The way poker is perceived will change, and when it does, we will look back and give a nod of approval to a certain Frenchman and his vision known as the Global Poker League (GPL).
I’m starting to sound like a broken record. I know. But I’m excited. Archon signing Amnesia is a major news story for the eSports media. Everyone loves a new signing. It’s the reason NFL fans love the draft; football fans love the transfer window, and kids spend fortunes buying player packs for FIFA.
Well, wouldn’t it be exciting for Team Vorsprung Durch Technik to one day announce the signing of Philipp Gruissem, or Team Cheeseburger Salesman to announce the signing Phil Hellmuth Jr.?
The GPL franchise idea will make this happen.
Full Steam Ahead!
Amaya Gaming has recently submitted their Full Tilt software to the Steam Greenlight process. If they get the thumbs up, and there is no reason not then a quarter of a million eyeballs gazing at the Steam platform will catch a glimpse of online poker.
Checking on Steam stats today, 779,837 people were playing Dota 2, and 643,181 were playing Counter-Strike: Global Offensive. PokerStars holds the Guinness World Record for the most players playing online poker at a single poker room, and it was 307,016 players competing across 42,814 tables in Sep 2009.
There is some work to do.
There will be a lot of teenagers amongst those Steam numbers. Teenagers all determined to stick it to their parents, and show them that playing video games – including online poker – is not a waste of time.
Earlier this year, Jasper Hamill wrote an op-ed for The Mirror headlined ‘Video games are destroying young men – it’s time to kick this modern addiction.’
Hamill refers to a book called Man Disconnected: How Technology has Sabotaged What is to be Male by Phillip Zimbardo. He writes about video games being, ‘One of the albatrosses weighing young men down academically, socially and sexually.”
“Men are rotting away, lost in virtual worlds and ignoring the real one.” Wrote Hamill.
I guess nobody told him that 43% of gamers are female.
Jane McGonigal, author of Reality is Broken and Super Better, is the Director of Games Research and Development at the Institute of the Future, and she will disagree with Hamill – a lot.
“The truth is this: in today’s society, computer and video games are fulfilling genuine human needs that the real world is currently unable to satisfy.” Writes McGonigal in Reality is Broken. “Games are providing rewards that reality is not. They are teaching and inspiring and engaging us in ways that reality is not. They are bringing us together in ways that reality is not.”
When immersed in his virtual world I see my young son come alive. I’ve seen him spend hours constructing the most amazing buildings in Minecraft. Do you know what he wants to do one day? He wants to design and build his home. A goal that has no doubt surfaced from the game a young Scandinavian designed and gave away to millions of teenagers around the world.

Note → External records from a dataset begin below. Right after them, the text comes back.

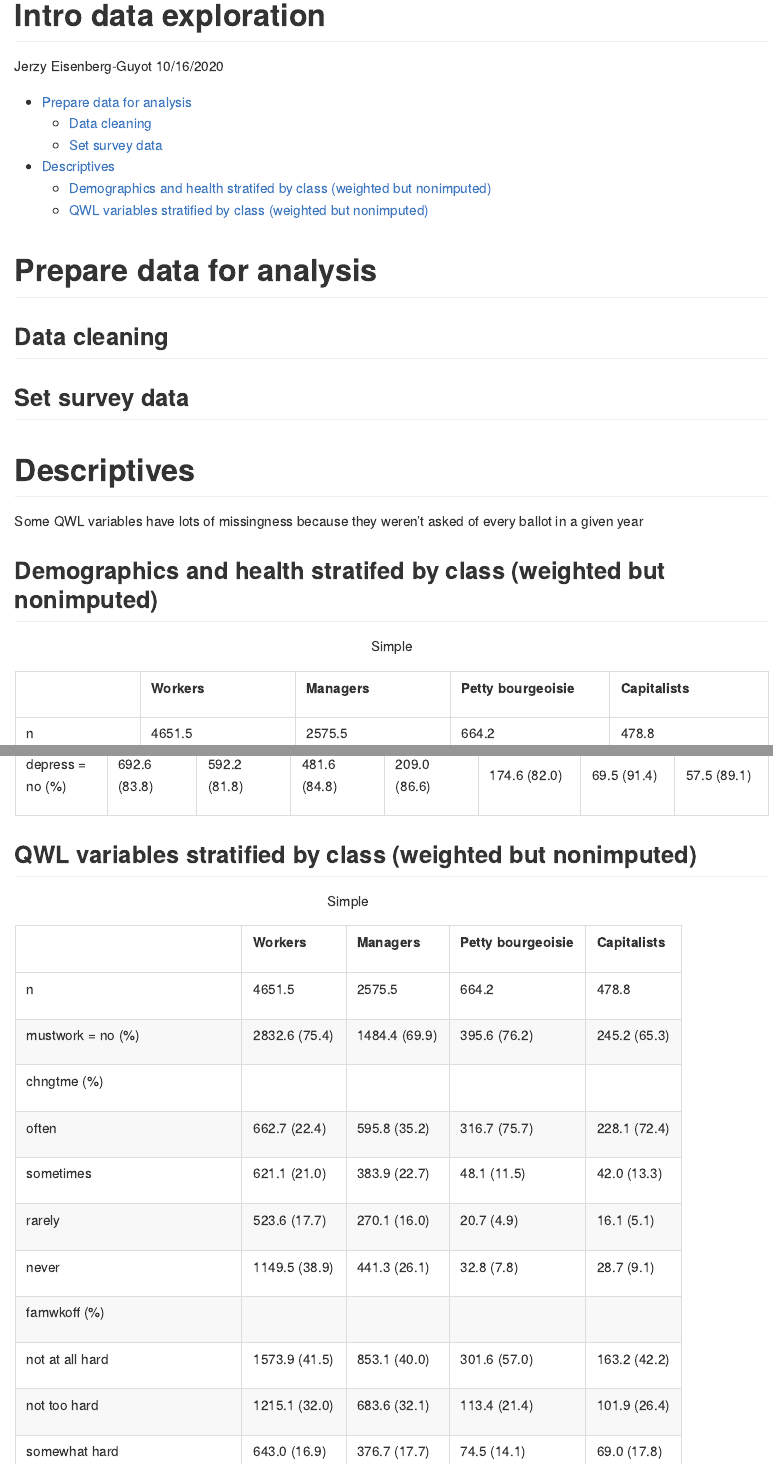
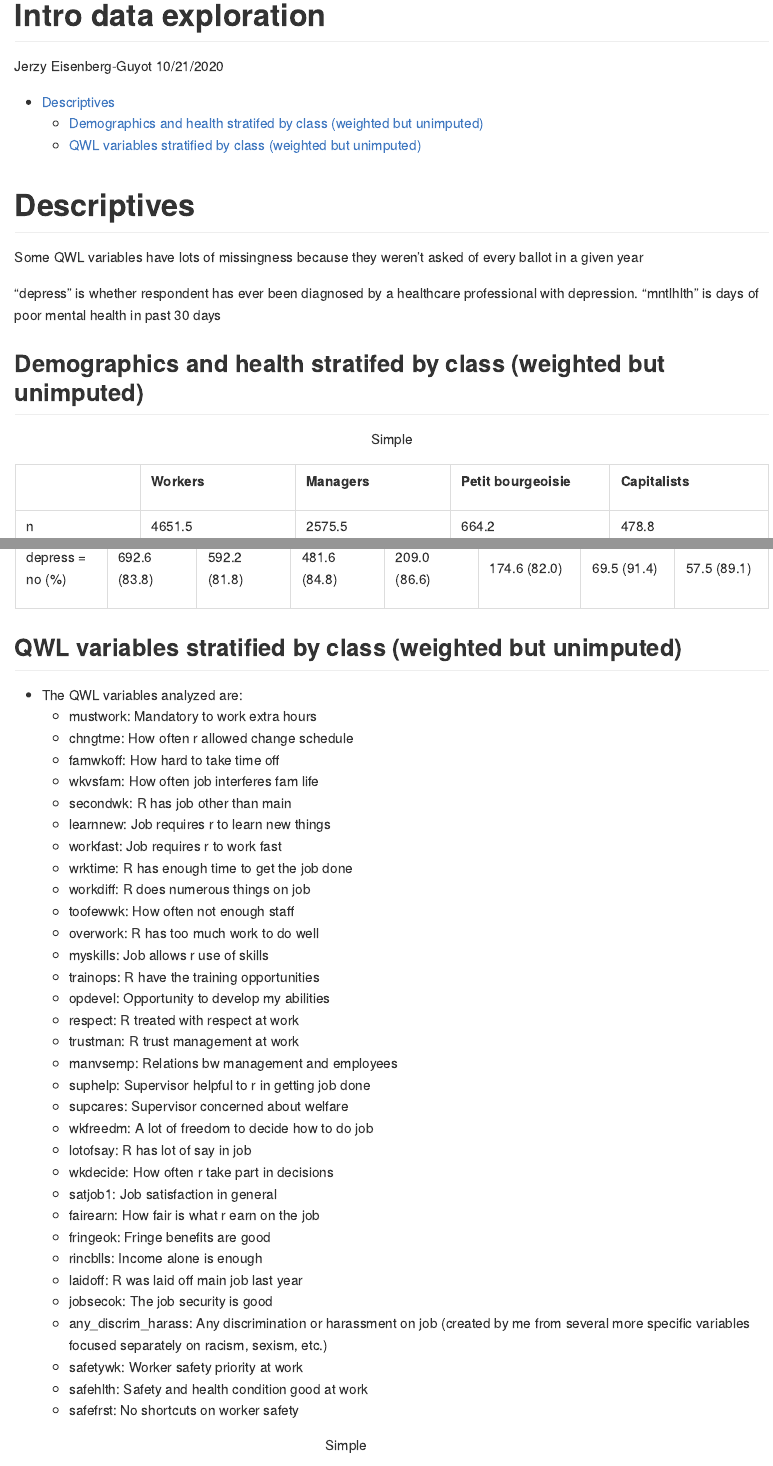
Before and after one commit to Critical-Social-Epi/GSS_class_working_conditions, an R Markdown document (intro_data_exploration.Rmd): the page in a window 1100 px wide, from its top, and a second part further down, joined at a grey line. The pictures show the output file intro_data_exploration.md that the author committed with the source, drawn offline in the style of GitHub.

Commit message:
Updated intro analysis and dataset

````diff
--- a/intro_data_exploration.Rmd
+++ b/intro_data_exploration.Rmd
@@ -1,7 +1,7 @@
 ---
 title: "Intro data exploration"
 author: "Jerzy Eisenberg-Guyot"
-date: "10/16/2020"
+date: "10/21/2020"
 output:
   github_document:
     toc: true
@@ -11,10 +11,6 @@ always_allow_html: true
 ```{r setup, include=FALSE}
 knitr::opts_chunk$set(echo = FALSE)
 ```
-
-# Prepare data for analysis
-
-## Data cleaning
 
 ```{r warning=FALSE, message=FALSE}
 library(readstata13)
@@ -75,7 +71,7 @@ dat <- subset(dat, wrkstat=="working fulltime" | wrkstat=="working parttime" | w
 #qwl_vars <- c("mustwork", "chngtme", "famwkoff", "wkvsfam", "secondwk", "learnnew", "workfast",
 #              "wrktime", "workdiff", "toofewwk", "overwork", "myskills", "trainops",  "opdevel",
 #              "respect", "trustman", "manvsemp", "suphelp", "supcares", "wkfreedm", "lotofsay", "wkdecide",  "satjob1",
-#              "fairearn", "fringeok", "rincblls", "laidoff", "jobsecok", "any_discrim_harass", "safetywk", "safehlth")
+#              "fairearn", "fringeok", "rincblls", "laidoff", "jobsecok", "any_discrim_harass", "safetywk", "safehlth", "safefrst")
 
 #########make variables
 ######
@@ -100,20 +96,18 @@ dat %>%
          #we could also create the class variable using numemps (number of employees employed by the self-employed), but it's not available in 2002
          class_det=factor(ifelse((wksup == "yes" & wksups == "yes" & wrkslf == "self-employed") | (wksup == "yes" & wksups == "yes" & wrkslf == "someone else" & occ10 == "chief executives"), "Large capitalists",
                                           ifelse((wksup == "yes" & wksups == "no" & wrkslf == "self-employed") | (wksup == "yes" & wksups == "no" & wrkslf == "someone else" & occ10 == "chief executives"), "Small capitalists",
-                                                  ifelse((wksup == "no" & wrkslf == "self-employed") | (wksup == "no" & wrkslf == "someone else" & occ10 == "chief executives"), "Petty bourgeoisie",
+                                                  ifelse((wksup == "no" & wrkslf == "self-employed") | (wksup == "no" & wrkslf == "someone else" & occ10 == "chief executives"), "Petit bourgeoisie",
                                                           ifelse(wksup == "yes" & wksups == "yes" & wrkslf == "someone else" & occ10 != "chief executives", "High-level managers",
                                                                          ifelse(wksup == "yes" & wksups == "no" & wrkslf == "someone else" & occ10 != "chief executives", "Low-level managers",
                                                                                 ifelse(wksup == "no" & wrkslf ==  "someone else" & occ10 != "chief executives" & prestg10_bin == "low prestige", "Less-skilled workers",
                                                                                        ifelse(wksup == "no" & wrkslf ==  "someone else" & occ10 != "chief executives" & prestg10_bin == "high prestige", "More-skilled workers", NA))))))),
-                                             levels=c("Less-skilled workers", "More-skilled workers", "Low-level managers", "High-level managers", "Petty bourgeoisie", "Small capitalists", "Large capitalists")),
+                                             levels=c("Less-skilled workers", "More-skilled workers", "Low-level managers", "High-level managers", "Petit bourgeoisie", "Small capitalists", "Large capitalists")),
          class=factor(ifelse((wksup == "yes" & wrkslf == "self-employed") | (wksup == "yes" & wrkslf == "someone else" & occ10 == "chief executives"), "Capitalists",
-                              ifelse((wksup == "no" & wrkslf == "self-employed") | (wksup == "no" & wrkslf == "someone else" & occ10 == "chief executives"), "Petty bourgeoisie",
+                              ifelse((wksup == "no" & wrkslf == "self-employed") | (wksup == "no" & wrkslf == "someone else" & occ10 == "chief executives"), "Petit bourgeoisie",
                                                  ifelse(wksup == "yes" & wrkslf == "someone else" & occ10 != "chief executives", "Managers",
                                                         ifelse(wksup == "no" & wrkslf ==  "someone else" & occ10 != "chief executives", "Workers", NA)))),
-                                   levels=c("Workers", "Managers", "Petty bourgeoisie", "Capitalists"))) -> dat
+                                   levels=c("Workers", "Managers", "Petit bourgeoisie", "Capitalists"))) -> dat
 ```
-
-## Set survey data
 
 ```{r warning=FALSE, message=FALSE}
 #center data for the single-PSU stratum at the sample grand mean rather than the stratum mean (conservative)
@@ -130,7 +124,10 @@ svy_dat <- svydesign(ids = ~ vpsu,
 
 Some QWL variables have lots of missingness because they weren't asked of every ballot in a given year
 
-## Demographics and health stratifed by class (weighted but nonimputed)
+"depress" is whether respondent has ever been diagnosed by a healthcare professional with depression.
+"mntlhlth" is days of poor mental health in past 30 days
+
+## Demographics and health stratifed by class (weighted but unimputed)
 
 ```{r warning=FALSE, message=FALSE}
 #vars of interest
@@ -150,14 +147,48 @@ kable(x[,1:7], caption="Most disaggregate") %>%
   kable_styling("striped")
 ```
 
-## QWL variables stratified by class (weighted but nonimputed)
+## QWL variables stratified by class (weighted but unimputed)
+
+* The QWL variables analyzed are:
+    + mustwork: Mandatory to work extra hours
+    + chngtme: How often r allowed change schedule
+    + famwkoff: How hard to take time off
+    + wkvsfam: How often job interferes fam life
+    + secondwk: R has job other than main
+    + learnnew: Job requires r to learn new things
+    + workfast: Job requires r to work fast
+    + wrktime: R has enough time to get the job done
+    + workdiff: R does numerous things on job
+    + toofewwk: How often not enough staff
+    + overwork: R has too much work to do well
+    + myskills: Job allows r use of skills
+    + trainops: R have the training opportunities
+    + opdevel: Opportunity to develop my abilities
+    + respect: R treated with respect at work
+    + trustman: R trust management at work
+    + manvsemp: Relations bw management and employees
+    + suphelp: Supervisor helpful to r in getting job done
+    + supcares: Supervisor concerned about welfare
+    + wkfreedm: A lot of freedom to decide how to do job
+    + lotofsay: R has lot of say in job
+    + wkdecide: How often r take part in decisions
+    + satjob1: 	Job satisfaction in general
+    + fairearn: How fair is what r earn on the job
+    + fringeok: Fringe benefits are good
+    + rincblls: Income alone is enough
+    + laidoff: R was laid off main job last year
+    + jobsecok: The job security is good
+    + any_discrim_harass: Any discrimination or harassment on job (created by me from several more specific variables focused separately on racism, sexism, etc.)
+    + safetywk: Worker safety priority at work
+    + safehlth: Safety and health condition good at work
+    + safefrst: No shortcuts on worker safety
 
 ```{r warning=FALSE, message=FALSE}
 #vars of interest
 qwl_vars <- c("mustwork", "chngtme", "famwkoff", "wkvsfam", "secondwk", "learnnew", "workfast",
               "wrktime", "workdiff", "toofewwk", "overwork", "myskills", "trainops",  "opdevel",
               "respect", "trustman", "manvsemp", "suphelp", "supcares", "wkfreedm", "lotofsay", "wkdecide",  "satjob1",
-              "fairearn", "fringeok", "rincblls", "laidoff", "jobsecok", "any_discrim_harass", "safetywk", "safehlth")
+              "fairearn", "fringeok", "rincblls", "laidoff", "jobsecok", "any_discrim_harass", "safetywk", "safehlth", "safefrst")
 
 #aggregate
 x <- svyCreateTableOne(data = svy_dat, vars = qwl_vars, strata='class')
````
Also changed, not shown: gss_02_06_10_14_18.dta (added), intro_data_exploration.md, intro_data_exploration.Rmd (4 more changed lines).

Gaming technology is not going to reverse itself. It will get more advanced. Whether we like it or not, more and more people will be attracted to more and more advanced video games, while the world at large continues to suck Vaseline coated chestnuts.
I can see this.
Jane McGonigal can see this.
Alex Dreyfus can see this.
Poker will become a part of the eSports fabric at some time in the future. People like Dreyfus will push us that way. Companies like Amaya Gaming will push us that way. And when we arrive, a section of our industry will break like an iceberg. It will become a professional sport. A sport where players stand to compete in a cube, where they are paid to play and where teenage kids are wearing more bracelets than their Mum. Teenage kids who will be seen as old enough, because they’re good enough.